[[ RECORDS SUPPLIED, beginning ]]

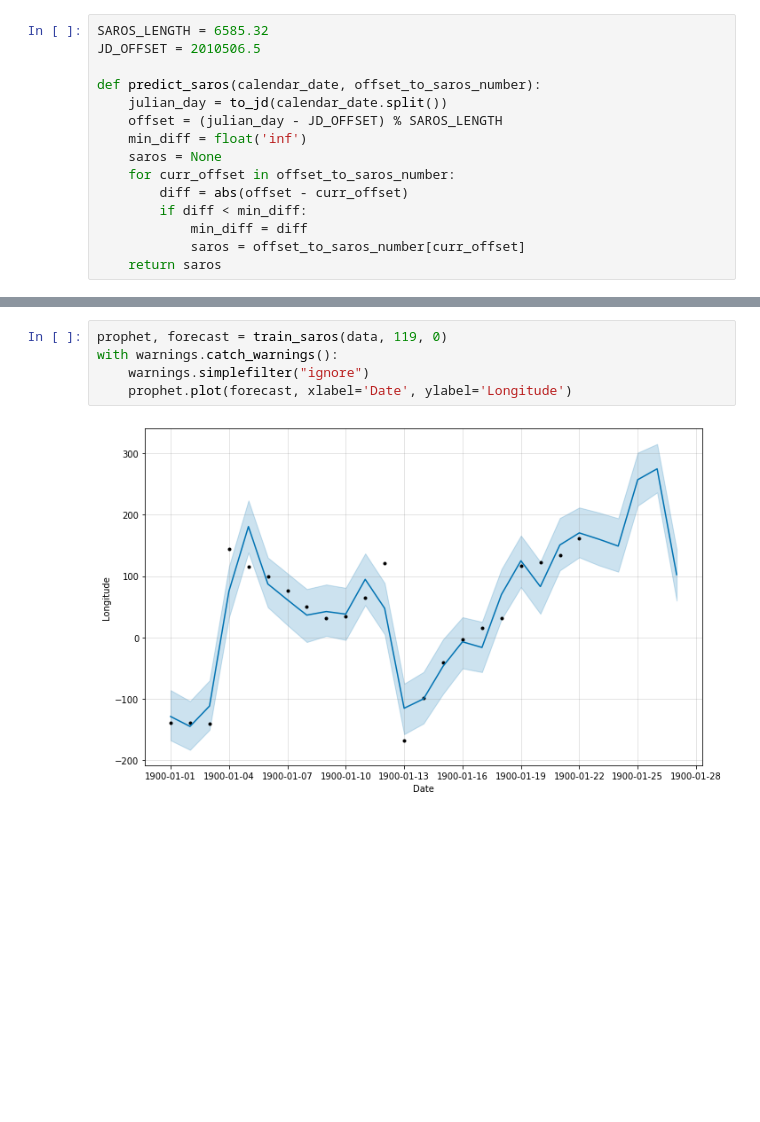
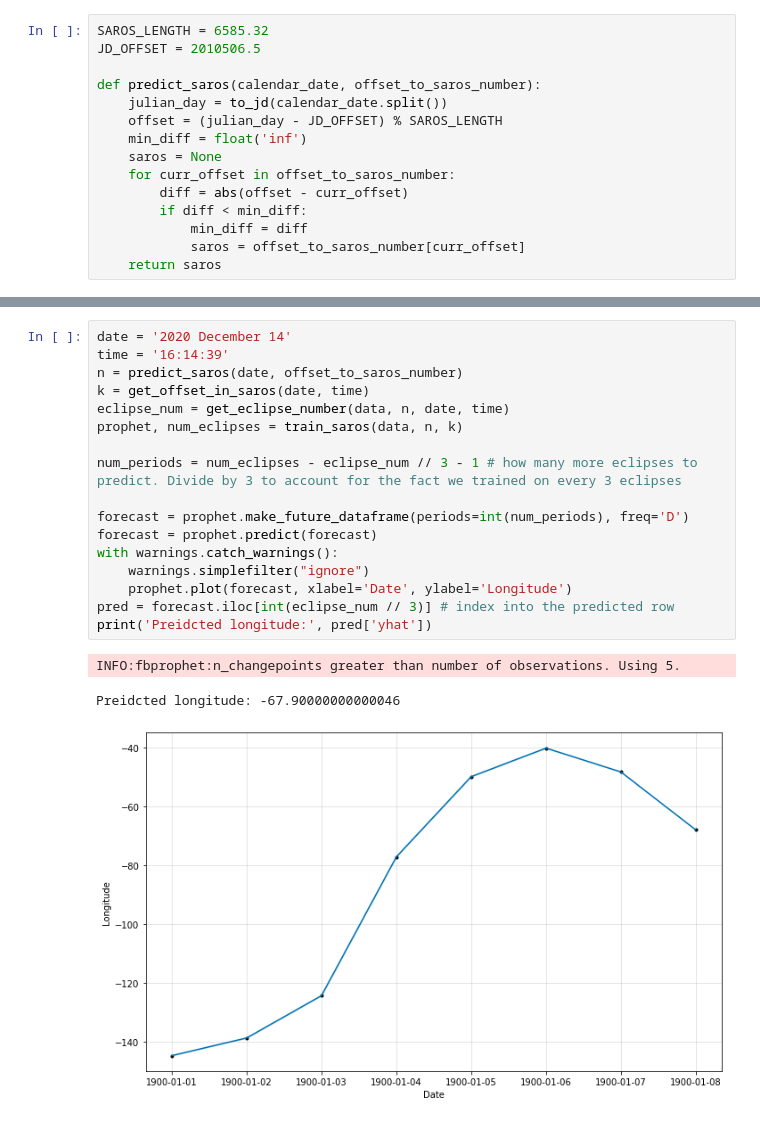
Before and after one commit to Kaahan/skep_project_s_final, a Jupyter notebook: eclipse/predict_eclipse.ipynb, the cells around one changed output, grey strips where cells are left out. Drawn from its saved outputs; the diff is of its cells as text; blank space fills up the shorter version.

```diff
--- a/eclipse/predict_eclipse.ipynb
+++ b/eclipse/predict_eclipse.ipynb
@@ -586,7 +583,21 @@ with warnings.catch_warnings():
-# %%
-prophet, forecast = train_saros(data, 119, 0)
-with warnings.catch_warnings():
-    warnings.simplefilter("ignore")
-    prophet.plot(forecast, xlabel='Date', ylabel='Longitude')
-# %% [output]
-[figure, removed]
+# %%
+date = '2020 December 14'
+time = '16:14:39'
+n = predict_saros(date, offset_to_saros_number)
+k = get_offset_in_saros(date, time)
+eclipse_num = get_eclipse_number(data, n, date, time)
+prophet, num_eclipses = train_saros(data, n, k)
+
+num_periods = num_eclipses - eclipse_num // 3 - 1 # how many more eclipses to predict. Divide by 3 to account for the fact we trained on every 3 eclipses
+
+forecast = prophet.make_future_dataframe(periods=int(num_periods), freq='D')
+forecast = prophet.predict(forecast)
+with warnings.catch_warnings():
+    warnings.simplefilter("ignore")
+    prophet.plot(forecast, xlabel='Date', ylabel='Longitude')
+pred = forecast.iloc[int(eclipse_num // 3)] # index into the predicted row
+print('Preidcted longitude:', pred['yhat'])
+# %% [output]
+INFO:fbprophet:n_changepoints greater than number of observations. Using 5.
+Preidcted longitude: -67.90000000000046
+[figure, added]
```
Also changed, not shown: parts of 14 cells of this notebook.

[[ RECORDS SUPPLIED, end ]]

**WORK ORDER:**
Repeat the data word for word, minus any pictures.

**RESULT OF THE EXERCISE:**
Before and after one commit to Kaahan/skep_project_s_final, a Jupyter notebook: eclipse/predict_eclipse.ipynb, the cells around one changed output, grey strips where cells are left out. Drawn from its saved outputs; the diff is of its cells as text; blank space fills up the shorter version.

```diff
--- a/eclipse/predict_eclipse.ipynb
+++ b/eclipse/predict_eclipse.ipynb
@@ -586,7 +583,21 @@ with warnings.catch_warnings():
-# %%
-prophet, forecast = train_saros(data, 119, 0)
-with warnings.catch_warnings():
-    warnings.simplefilter("ignore")
-    prophet.plot(forecast, xlabel='Date', ylabel='Longitude')
-# %% [output]
-[figure, removed]
+# %%
+date = '2020 December 14'
+time = '16:14:39'
+n = predict_saros(date, offset_to_saros_number)
+k = get_offset_in_saros(date, time)
+eclipse_num = get_eclipse_number(data, n, date, time)
+prophet, num_eclipses = train_saros(data, n, k)
+
+num_periods = num_eclipses - eclipse_num // 3 - 1 # how many more eclipses to predict. Divide by 3 to account for the fact we trained on every 3 eclipses
+
+forecast = prophet.make_future_dataframe(periods=int(num_periods), freq='D')
+forecast = prophet.predict(forecast)
+with warnings.catch_warnings():
+    warnings.simplefilter("ignore")
+    prophet.plot(forecast, xlabel='Date', ylabel='Longitude')
+pred = forecast.iloc[int(eclipse_num // 3)] # index into the predicted row
+print('Preidcted longitude:', pred['yhat'])
+# %% [output]
+INFO:fbprophet:n_changepoints greater than number of observations. Using 5.
+Preidcted longitude: -67.90000000000046
+[figure, added]
```
Also changed, not shown: parts of 14 cells of this notebook.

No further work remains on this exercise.